WHAT TO WORK ON ▸
Look through the material and copy each line holding "features".

PROVIDED INFORMATION ▸

----------------------------------------

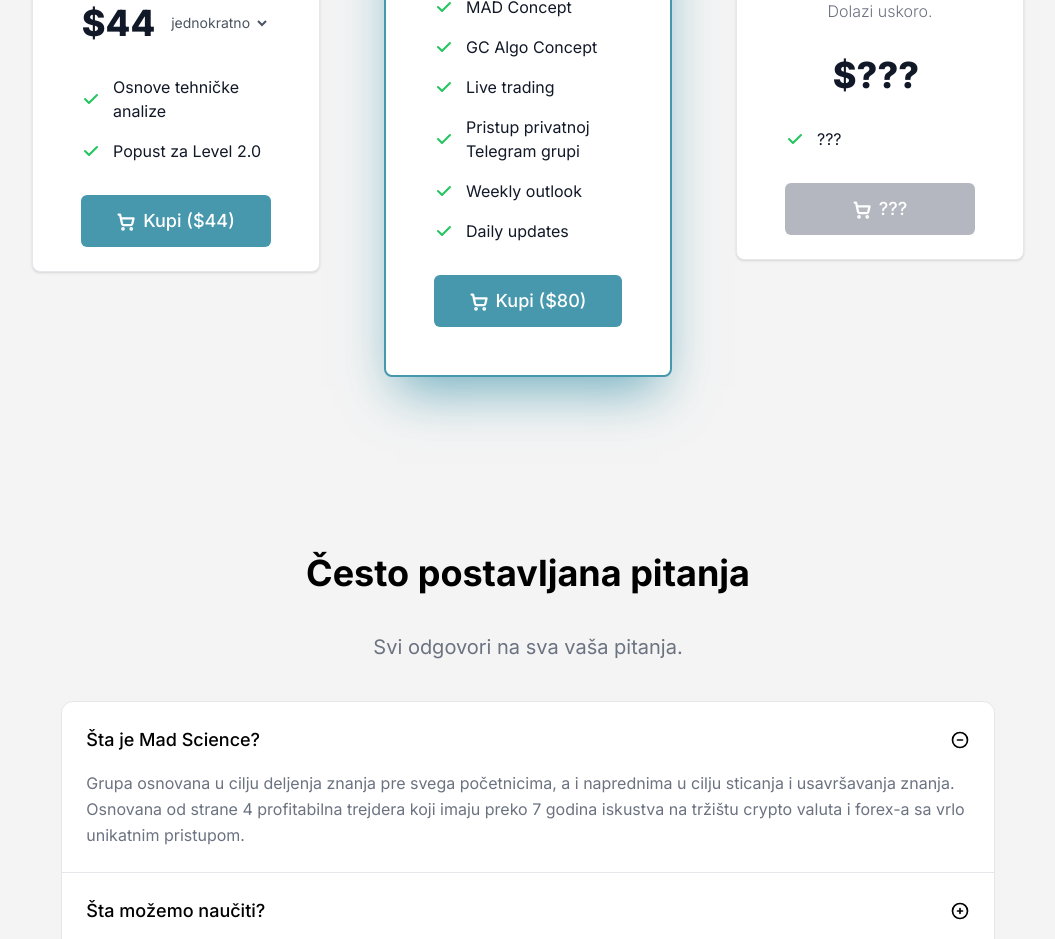
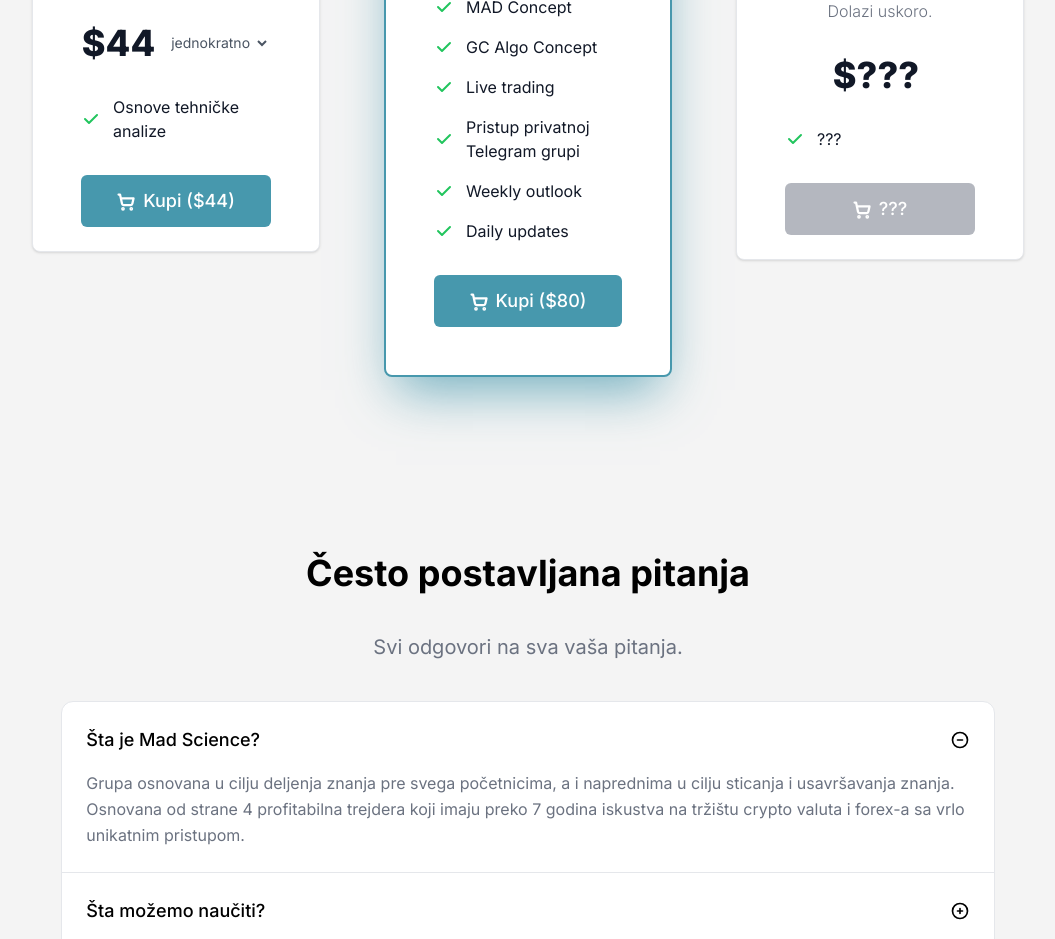
Before and after one commit to faustatwork/mad-science-website, a Next.js app: page / in a window 1280 px wide. Shown: the part 3180-4119 px from the top of the page, without its empty margins (112-1167 px from the left). Built offline with nearby package versions, Linux system fonts and the light colour scheme.

Commit message:
fix(tier): remove tier item

```diff
--- a/pages/index.tsx
+++ b/pages/index.tsx
@@ -220,7 +220,7 @@ const Index: NextPage = () => {
           <div className="flex w-full flex-row flex-wrap items-center justify-center gap-20 xl:gap-16 lg:flex-col">
             <Tier
               title={"Essentials"}
-              features={["Osnove tehničke analize", "Popust za Level 2.0"]}
+              features={["Osnove tehničke analize"]}
               models={[{ interval: "jednokratno", amount: 44 }]}
             />
             <Tier
```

----------------------------------------

TASK RESULT ▸
-              features={["Osnove tehničke analize", "Popust za Level 2.0"]}
+              features={["Osnove tehničke analize"]}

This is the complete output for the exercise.